Over spring break, when our son and daughter-in-law and two grandchildren were visiting from out of state, we searched for several letterboxes in our area. Before, when they lived in Houston, they searched many letterboxes and discovered interesting, pretty places and parks that they returned to other times for family outings.

This letterbox was a similar discovery, a place we didn't know existed, a beautiful spot overlooking the reservoir. On the other side of the parking lot is a 9-11 memorial. We walked out to the point to take photos of the sunset and appreciate the scenery. Another trail drops off the backside of the hill. We will have to go back again to see where that leads.
Another website is kids.nationalgeographic.com/kids/stories/peopleplaces/letterboxing/

A different version of letterboxing is geocaching. For that, you need a GPS or a smart phone. The actual coordinates are given, look up www.geocaching.com

No actual treasure is found, at least by the common meaning of "treasure." The treasure is the fun of the search, in the time together, in memories made, and in the discovery of new places. Do you have any in your area?

Thursday, April 11, 2013

Tootsie Rolls

I had a longer post planned for today, but it will have to wait. While I was out front weeding and picking up trash from the high winds we had in the recent storm, I found this tootsie roll wrapper. It reminded me of one of our classic family stories.

At that time, we did our grocery shopping in three week marathons. We went to three different stores: a regular grocery store, Trader Joe's (at that time, they were just a local store - now you probably all know what they are), and a bulk type store. At the bulk store, one of the boys, with his own money (because I would never buy it for him) bought a huge package of tootsie rolls. Huge, maybe two pounds of them. Ugh.

When we got home, we relayed all the grocery bags to the table and the kitchen floor. For the next half hour or so I worked to find places for all the too big bags and multiples of everything. The kids had scattered.

From the boys' bedroom, I hear, "Mom, I have a stomach ache." I walked back to the bedroom. On the top bunk, he sat next to a pile - no, a foot high mountain, of empty tootsie roll wrappers. I was speechless. All the wrappers were scrunched and empty. There was no way he could have eaten all of those. It had only been a few minutes. But he held his stomach and groaned.

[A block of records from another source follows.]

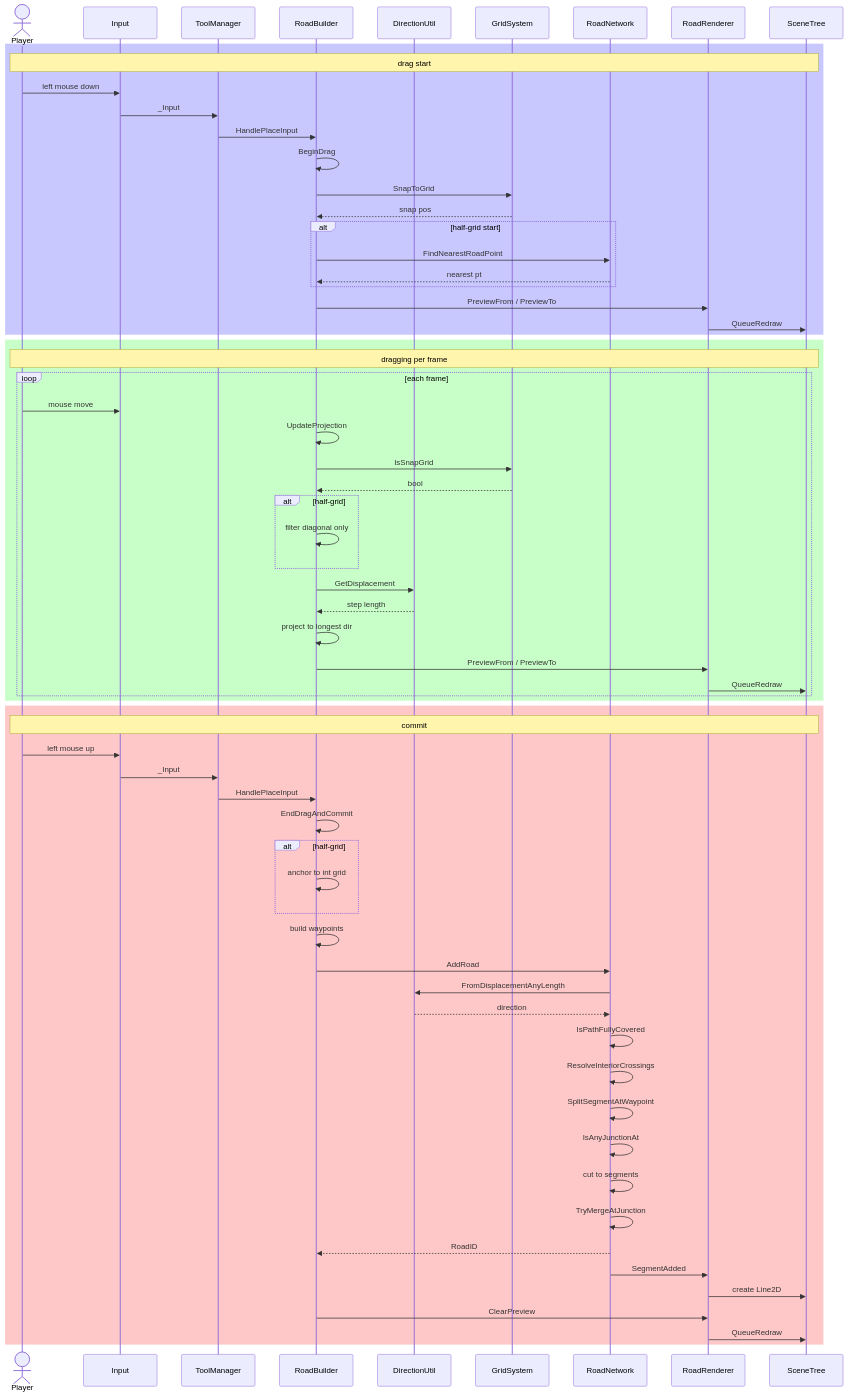
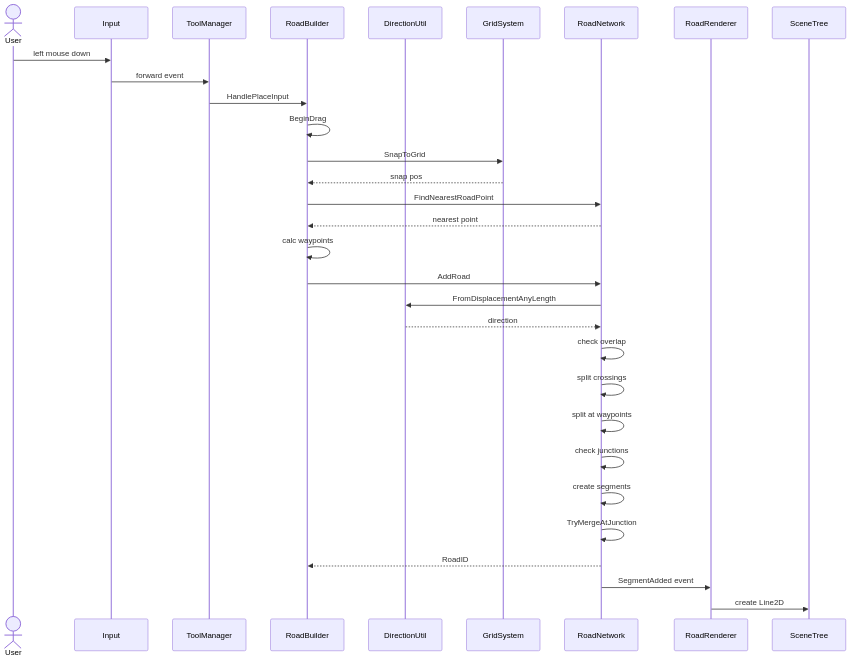
The second of 9 diagrams in docs/game-logic.md (xianfishyu/SimpleCities), drawn with Mermaid before and after one commit. The commit also changed other lines of this file, not shown here.

First line of the commit message:
#重写：game-logic.md Mermaid图表全面简化

````diff
--- a/docs/game-logic.md
+++ b/docs/game-logic.md
@@ -78,72 +66,34 @@
 ```mermaid
 sequenceDiagram
-    actor User as Player
-    participant Input as Input
+    actor User
+    participant Input
     participant TM as ToolManager
     participant RB as RoadBuilder
     participant RU as DirectionUtil
     participant GS as GridSystem
     participant RN as RoadNetwork
     participant RR as RoadRenderer
     participant Scene as SceneTree
 
-    rect rgb(200, 200, 255)
-        Note over User,Scene: drag start
-        User->>Input: left mouse down
-        Input->>TM: _Input
-        TM->>RB: HandlePlaceInput
-        RB->>RB: BeginDrag
-        RB->>GS: SnapToGrid
-        GS-->>RB: snap pos
-        alt half-grid start
-            RB->>RN: FindNearestRoadPoint
-            RN-->>RB: nearest pt
-        end
-        RB->>RR: PreviewFrom / PreviewTo
-        RR->>Scene: QueueRedraw
-    end
-
-    rect rgb(200, 255, 200)
-        Note over User,Scene: dragging per frame
-        loop each frame
-            User->>Input: mouse move
-            RB->>RB: UpdateProjection
-            RB->>GS: IsSnapGrid
-            GS-->>RB: bool
-            alt half-grid
-                RB->>RB: filter diagonal only
-            end
-            RB->>RU: GetDisplacement
-            RU-->>RB: step length
-            RB->>RB: project to longest dir
-            RB->>RR: PreviewFrom / PreviewTo
-            RR->>Scene: QueueRedraw
-        end
-    end
-
-    rect rgb(255, 200, 200)
-        Note over User,Scene: commit
-        User->>Input: left mouse up
-        Input->>TM: _Input
-        TM->>RB: HandlePlaceInput
-        RB->>RB: EndDragAndCommit
-        alt half-grid
-            RB->>RB: anchor to int grid
-        end
-        RB->>RB: build waypoints
-        RB->>RN: AddRoad
-        RN->>RU: FromDisplacementAnyLength
-        RU-->>RN: direction
-        RN->>RN: IsPathFullyCovered
-        RN->>RN: ResolveInteriorCrossings
-        RN->>RN: SplitSegmentAtWaypoint
-        RN->>RN: IsAnyJunctionAt
-        RN->>RN: cut to segments
-        RN->>RN: TryMergeAtJunction
-        RN-->>RB: RoadID
-        RN->>RR: SegmentAdded
-        RR->>Scene: create Line2D
-        RB->>RR: ClearPreview
-        RR->>Scene: QueueRedraw
-    end
+    User->>Input: left mouse down
+    Input->>TM: forward event
+    TM->>RB: HandlePlaceInput
+    RB->>RB: BeginDrag
+    RB->>GS: SnapToGrid
+    GS-->>RB: snap pos
+    RB->>RN: FindNearestRoadPoint
+    RN-->>RB: nearest point
+    RB->>RB: calc waypoints
+    RB->>RN: AddRoad
+    RN->>RU: FromDisplacementAnyLength
+    RU-->>RN: direction
+    RN->>RN: check overlap
+    RN->>RN: split crossings
+    RN->>RN: split at waypoints
+    RN->>RN: check junctions
+    RN->>RN: create segments
+    RN->>RN: TryMergeAtJunction
+    RN-->>RB: RoadID
+    RN->>RR: SegmentAdded event
+    RR->>Scene: create Line2D
 ```
````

I don't remember exactly what happened next. Whether I said anything, or just stood there dazed, I'm not sure. Laughter came from the other room, and they all came in. He grinned and showed me a zip-lock bag of all the unwrapped tootsie rolls. While I was busy in the kitchen, they had all quietly worked together to unwrap them and make the paper mountain. They thought it was hysterical. Yes, it was funny. In hindsight. And I didn't have to make him throw it all up. Which might have served him right. Instead, we all laughed, enjoyed the joke on mom, and shared a few tootsie rolls.

He has a son of his own, now. And I just chuckle.

Sunday, April 7, 2013

These Hands

We have a new grandson!

These hands

  • will hold a hammer
  • will reach out and ask
  • will cuddle close
  • will clap
  • will grasp a cheerio
  • will stroke his mom's cheek
  • will shake a toy
  • will learn how to write
  • will wave bye-bye
  • will hold a tight grip to his parents' hands
  • will toss a ball
  • will run those fingers through the dog's hair
  • will play in the dirt
  • will hold a chubby crayon
  • will vroom vroom a toy car across the floor
  • will turn the pages of a book
  • will point his finger
  • will count: one, two, three, four, five
  • will....
These hands, so full of rich possibilities and potential.
This list could go on and on. What other things do you think of baby hands doing?